> **Try it**
Search the data below for the word "MongoDB" and copy each line that holds it.

> **Material provided**
******************************
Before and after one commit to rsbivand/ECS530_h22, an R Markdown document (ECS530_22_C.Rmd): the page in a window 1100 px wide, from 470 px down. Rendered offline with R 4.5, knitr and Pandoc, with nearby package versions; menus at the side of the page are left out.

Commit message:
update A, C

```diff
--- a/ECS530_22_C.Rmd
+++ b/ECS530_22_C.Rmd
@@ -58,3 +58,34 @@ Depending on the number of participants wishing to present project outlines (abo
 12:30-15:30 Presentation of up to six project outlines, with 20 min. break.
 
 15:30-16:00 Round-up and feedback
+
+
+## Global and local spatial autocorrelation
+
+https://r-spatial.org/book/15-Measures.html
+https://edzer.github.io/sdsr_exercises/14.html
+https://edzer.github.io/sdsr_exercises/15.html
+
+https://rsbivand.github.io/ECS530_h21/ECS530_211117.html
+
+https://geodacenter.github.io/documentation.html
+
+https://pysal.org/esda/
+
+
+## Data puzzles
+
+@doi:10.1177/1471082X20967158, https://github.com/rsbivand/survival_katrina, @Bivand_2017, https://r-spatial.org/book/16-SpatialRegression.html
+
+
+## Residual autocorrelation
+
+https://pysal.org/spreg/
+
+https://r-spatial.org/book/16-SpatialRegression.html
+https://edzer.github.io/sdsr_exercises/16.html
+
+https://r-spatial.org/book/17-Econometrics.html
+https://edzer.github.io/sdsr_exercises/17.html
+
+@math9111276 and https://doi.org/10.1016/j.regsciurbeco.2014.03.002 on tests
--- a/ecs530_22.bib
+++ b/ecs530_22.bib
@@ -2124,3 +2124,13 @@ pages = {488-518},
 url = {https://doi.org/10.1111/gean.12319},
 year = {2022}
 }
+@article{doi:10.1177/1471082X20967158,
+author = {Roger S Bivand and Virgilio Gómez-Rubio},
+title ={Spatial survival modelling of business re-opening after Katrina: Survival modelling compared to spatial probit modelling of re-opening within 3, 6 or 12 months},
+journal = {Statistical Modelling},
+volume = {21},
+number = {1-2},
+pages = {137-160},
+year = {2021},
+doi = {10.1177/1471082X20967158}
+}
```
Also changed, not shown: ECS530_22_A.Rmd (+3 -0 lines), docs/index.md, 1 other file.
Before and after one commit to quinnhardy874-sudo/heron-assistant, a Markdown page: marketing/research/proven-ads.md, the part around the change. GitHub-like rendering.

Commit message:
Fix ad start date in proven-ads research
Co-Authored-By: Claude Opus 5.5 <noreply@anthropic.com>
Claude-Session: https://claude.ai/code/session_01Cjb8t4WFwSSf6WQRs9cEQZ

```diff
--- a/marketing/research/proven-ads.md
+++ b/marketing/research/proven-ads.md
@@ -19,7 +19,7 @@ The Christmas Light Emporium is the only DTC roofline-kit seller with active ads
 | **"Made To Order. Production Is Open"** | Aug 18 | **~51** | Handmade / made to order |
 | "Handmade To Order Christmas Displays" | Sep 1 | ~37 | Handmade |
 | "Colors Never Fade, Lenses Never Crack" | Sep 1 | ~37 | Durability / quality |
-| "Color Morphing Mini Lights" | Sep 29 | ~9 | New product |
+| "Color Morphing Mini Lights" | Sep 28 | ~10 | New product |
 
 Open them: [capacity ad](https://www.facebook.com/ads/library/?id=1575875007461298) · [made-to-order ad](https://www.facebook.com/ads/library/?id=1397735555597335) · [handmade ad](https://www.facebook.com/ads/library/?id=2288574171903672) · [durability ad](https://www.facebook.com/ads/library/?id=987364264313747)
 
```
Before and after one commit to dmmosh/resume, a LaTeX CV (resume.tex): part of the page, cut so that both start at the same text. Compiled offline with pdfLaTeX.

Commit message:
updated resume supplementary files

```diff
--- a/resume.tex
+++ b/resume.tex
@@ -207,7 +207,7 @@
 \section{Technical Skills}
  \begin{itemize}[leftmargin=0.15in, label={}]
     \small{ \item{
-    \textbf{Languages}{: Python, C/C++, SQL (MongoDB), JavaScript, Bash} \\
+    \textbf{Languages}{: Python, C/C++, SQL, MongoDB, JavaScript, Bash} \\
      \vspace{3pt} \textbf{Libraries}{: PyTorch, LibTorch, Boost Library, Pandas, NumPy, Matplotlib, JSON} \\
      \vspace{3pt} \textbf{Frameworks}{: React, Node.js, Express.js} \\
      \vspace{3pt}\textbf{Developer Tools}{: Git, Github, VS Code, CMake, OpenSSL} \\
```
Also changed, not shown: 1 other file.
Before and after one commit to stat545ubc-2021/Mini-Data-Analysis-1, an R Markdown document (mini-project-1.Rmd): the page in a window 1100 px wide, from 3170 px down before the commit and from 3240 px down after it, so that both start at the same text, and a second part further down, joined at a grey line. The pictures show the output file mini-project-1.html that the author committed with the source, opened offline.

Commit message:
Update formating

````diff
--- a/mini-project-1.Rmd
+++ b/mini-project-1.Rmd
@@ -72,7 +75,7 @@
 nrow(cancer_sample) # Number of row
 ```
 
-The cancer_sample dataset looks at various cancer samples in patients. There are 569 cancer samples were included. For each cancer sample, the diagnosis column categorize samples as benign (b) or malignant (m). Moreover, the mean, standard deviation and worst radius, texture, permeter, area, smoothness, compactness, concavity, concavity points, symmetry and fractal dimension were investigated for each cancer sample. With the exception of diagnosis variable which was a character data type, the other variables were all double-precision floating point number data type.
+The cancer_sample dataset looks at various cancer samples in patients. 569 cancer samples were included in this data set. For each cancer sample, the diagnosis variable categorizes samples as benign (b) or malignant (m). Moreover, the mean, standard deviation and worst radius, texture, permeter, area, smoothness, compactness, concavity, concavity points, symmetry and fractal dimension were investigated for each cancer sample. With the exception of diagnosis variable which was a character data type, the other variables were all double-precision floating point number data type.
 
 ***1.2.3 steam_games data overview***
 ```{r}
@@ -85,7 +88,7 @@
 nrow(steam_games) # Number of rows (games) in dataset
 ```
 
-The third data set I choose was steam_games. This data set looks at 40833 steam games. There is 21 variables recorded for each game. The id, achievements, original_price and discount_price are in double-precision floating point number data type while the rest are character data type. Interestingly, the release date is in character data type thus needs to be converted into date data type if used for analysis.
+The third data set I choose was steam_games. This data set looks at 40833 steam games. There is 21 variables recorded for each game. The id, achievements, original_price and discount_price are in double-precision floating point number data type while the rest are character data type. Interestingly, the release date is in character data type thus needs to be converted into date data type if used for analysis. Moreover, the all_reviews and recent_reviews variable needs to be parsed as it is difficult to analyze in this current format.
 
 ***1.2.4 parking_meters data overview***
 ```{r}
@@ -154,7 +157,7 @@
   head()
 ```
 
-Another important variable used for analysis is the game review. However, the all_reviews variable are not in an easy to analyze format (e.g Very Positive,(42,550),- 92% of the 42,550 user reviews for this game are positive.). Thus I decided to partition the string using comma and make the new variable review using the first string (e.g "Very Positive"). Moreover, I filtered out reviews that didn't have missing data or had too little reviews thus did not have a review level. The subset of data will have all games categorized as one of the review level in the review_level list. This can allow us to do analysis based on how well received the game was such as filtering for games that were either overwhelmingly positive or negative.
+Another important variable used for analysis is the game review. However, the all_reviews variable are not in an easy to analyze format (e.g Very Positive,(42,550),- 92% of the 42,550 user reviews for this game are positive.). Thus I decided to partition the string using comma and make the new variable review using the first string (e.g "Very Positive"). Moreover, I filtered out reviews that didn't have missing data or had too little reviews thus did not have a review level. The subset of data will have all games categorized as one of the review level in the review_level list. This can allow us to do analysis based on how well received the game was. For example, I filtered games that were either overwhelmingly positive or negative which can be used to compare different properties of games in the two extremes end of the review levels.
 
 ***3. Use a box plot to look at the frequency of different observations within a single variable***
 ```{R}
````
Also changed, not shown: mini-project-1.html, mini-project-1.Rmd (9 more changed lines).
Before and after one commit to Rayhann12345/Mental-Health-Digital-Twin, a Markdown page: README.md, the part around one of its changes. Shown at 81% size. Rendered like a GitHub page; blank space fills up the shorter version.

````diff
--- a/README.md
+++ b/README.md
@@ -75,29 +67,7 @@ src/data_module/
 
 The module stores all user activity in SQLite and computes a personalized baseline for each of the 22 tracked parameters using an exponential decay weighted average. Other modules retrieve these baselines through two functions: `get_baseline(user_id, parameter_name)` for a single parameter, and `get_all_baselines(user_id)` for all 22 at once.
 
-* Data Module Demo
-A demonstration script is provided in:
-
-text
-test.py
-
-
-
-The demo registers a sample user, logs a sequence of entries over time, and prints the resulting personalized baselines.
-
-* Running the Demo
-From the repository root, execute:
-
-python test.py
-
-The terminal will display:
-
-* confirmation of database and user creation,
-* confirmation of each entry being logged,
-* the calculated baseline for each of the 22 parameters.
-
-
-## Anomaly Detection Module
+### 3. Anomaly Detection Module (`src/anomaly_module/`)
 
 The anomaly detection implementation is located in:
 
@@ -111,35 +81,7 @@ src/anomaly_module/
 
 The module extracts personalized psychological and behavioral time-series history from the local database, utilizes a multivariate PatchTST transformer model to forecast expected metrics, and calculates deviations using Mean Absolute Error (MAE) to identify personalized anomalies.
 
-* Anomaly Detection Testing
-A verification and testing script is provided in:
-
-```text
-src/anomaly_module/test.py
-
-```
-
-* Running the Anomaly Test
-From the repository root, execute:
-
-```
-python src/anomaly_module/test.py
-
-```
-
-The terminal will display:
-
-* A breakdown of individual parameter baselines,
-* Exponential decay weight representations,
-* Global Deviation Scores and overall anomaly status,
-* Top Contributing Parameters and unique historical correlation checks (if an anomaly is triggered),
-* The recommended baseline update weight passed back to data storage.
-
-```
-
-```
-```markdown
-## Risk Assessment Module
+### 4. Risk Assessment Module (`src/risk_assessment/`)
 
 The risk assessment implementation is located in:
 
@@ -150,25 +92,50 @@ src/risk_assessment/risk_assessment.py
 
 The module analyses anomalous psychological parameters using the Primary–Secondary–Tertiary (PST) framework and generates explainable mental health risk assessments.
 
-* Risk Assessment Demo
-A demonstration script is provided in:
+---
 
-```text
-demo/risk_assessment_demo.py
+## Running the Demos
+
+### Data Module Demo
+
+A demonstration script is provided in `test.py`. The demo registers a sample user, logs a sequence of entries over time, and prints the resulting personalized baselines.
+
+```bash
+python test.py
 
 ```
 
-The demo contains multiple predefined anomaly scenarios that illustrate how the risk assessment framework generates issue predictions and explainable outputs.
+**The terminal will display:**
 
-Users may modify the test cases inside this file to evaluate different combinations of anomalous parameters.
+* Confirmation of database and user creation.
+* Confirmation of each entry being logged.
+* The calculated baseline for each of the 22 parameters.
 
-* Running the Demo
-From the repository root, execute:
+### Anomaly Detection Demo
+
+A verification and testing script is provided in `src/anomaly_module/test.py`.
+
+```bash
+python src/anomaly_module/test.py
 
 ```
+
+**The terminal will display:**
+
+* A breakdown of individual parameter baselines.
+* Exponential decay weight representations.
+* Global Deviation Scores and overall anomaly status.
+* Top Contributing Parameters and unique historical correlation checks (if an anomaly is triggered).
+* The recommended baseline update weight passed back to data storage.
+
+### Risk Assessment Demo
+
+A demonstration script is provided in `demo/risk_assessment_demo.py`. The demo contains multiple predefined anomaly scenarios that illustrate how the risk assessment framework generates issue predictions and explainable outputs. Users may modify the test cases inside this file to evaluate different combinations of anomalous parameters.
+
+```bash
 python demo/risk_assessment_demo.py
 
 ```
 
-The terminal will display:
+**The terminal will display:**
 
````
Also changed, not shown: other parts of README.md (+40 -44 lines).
******************************
> **Solved problem**
-    \textbf{Languages}{: Python, C/C++, SQL (MongoDB), JavaScript, Bash} \\
+    \textbf{Languages}{: Python, C/C++, SQL, MongoDB, JavaScript, Bash} \\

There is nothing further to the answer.